And last week, CCHA fans, which one was less predictable? That’s what I thought.
No. 1 Michigan (4-0-1, 0-0-1 CCHA) at No. 20 Alaska-Fairbanks (2-1-1, 0-0-0 CCHA)
Fri. and Sat. 7:05 AT, Carlson Center, Fairbanks, Alaska
While it’s true that nearly every team attempts the proverbial rise to the occasion when the Wolverines come to town, the Nanooks probably have more reason than most.
As UAF sophomore winger Kyle Greentree told the Fairbanks News-Miner this week, “If facing the No. 1 team in the nation doesn’t get you fired up for Friday and Saturday, then you shouldn’t be playing this sport.”
It helps, too, if you’re facing the team that has absolutely owned you since you joined the CCHA.
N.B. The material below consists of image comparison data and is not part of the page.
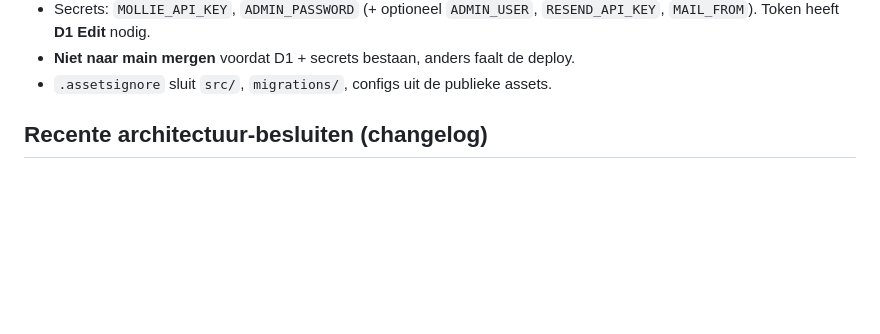
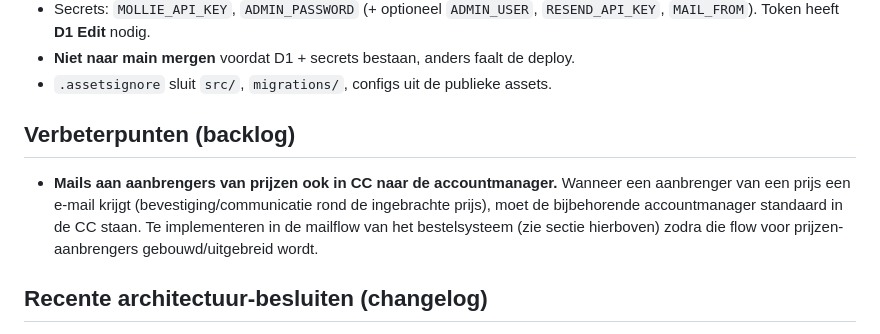
Before and after one commit to marcovanthiel/nijmegenduckstad, a Markdown page: CLAUDE.md, the part around the change. Drawn GitHub-style; blank space fills up the shorter version.

Commit message:
Backlog: mails aan prijzen-aanbrengers ook in CC naar accountmanager
Co-Authored-By: Claude Opus 4.8 (1M context) <noreply@anthropic.com>

```diff
--- a/CLAUDE.md
+++ b/CLAUDE.md
@@ -197,6 +197,14 @@ De site wordt uitgebreid van static-only naar een Worker-met-code + D1:
   `RESEND_API_KEY`, `MAIL_FROM`). Token heeft **D1 Edit** nodig.
 - **Niet naar main mergen** voordat D1 + secrets bestaan, anders faalt de deploy.
 - `.assetsignore` sluit `src/`, `migrations/`, configs uit de publieke assets.
+
+## Verbeterpunten (backlog)
+
+- **Mails aan aanbrengers van prijzen ook in CC naar de accountmanager.** Wanneer een
+  aanbrenger van een prijs een e-mail krijgt (bevestiging/communicatie rond de ingebrachte
+  prijs), moet de bijbehorende accountmanager standaard in de CC staan. Te implementeren in
+  de mailflow van het bestelsysteem (zie sectie hierboven) zodra die flow voor
+  prijzen-aanbrengers gebouwd/uitgebreid wordt.
 
 ## Recente architectuur-besluiten (changelog)
 
```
The Nanooks have just four wins total in 33 games against Michigan in this all-time series, the last being a 5-3 victory in Fairbanks, Feb. 7, 2004. Last season, the Wolverines beat the Nanooks three times, twice during the regular season in Ann Arbor, and finally at the CCHA Super Six in Detroit in March.
Only three current Nanooks have registered goals against the Wolverines: senior Kelly Czuy and sophomore Ryan McLeod with two apiece, and junior Curtis Fraser with one.
In contrast, and even though nearly half the Wolverine team is brand-spanking-new this season, seven current Michigan players have scored on the Nanooks: senior Brandon Kaleniecki leads the way with three goals; junior T.J. Hensick has two; and Andrew Ebbett, Chad Kolarik, Matt Hunwick, David Rohlfs, Kevin Porter, and Jason Dest each have one marker against UAF.
Nanook netminder Wylie Rogers has an .888 save percentage in three games against Michigan. Michigan’s Billy Sauer may be an unknown quantity against UAF in net, but with a .922 save percentage in four games, there’s a chance he may be up to the task.
The Wolverines — of course — tied Michigan State last weekend, with Ebbett, Kaleniecki, and Cogliano scoring and Sauer stopping 35 shots.
At the other end of the earth, the Nanooks were busy splitting with Alaska-Anchorage in Anchorage, winning 2-1 Friday and losing by the same score Saturday. Aaron Lee and Nathan Fornataro scored in the win, Fraser in the loss. The Nanooks registered just 18 shots on goal in the first game but responded with 36 the following night.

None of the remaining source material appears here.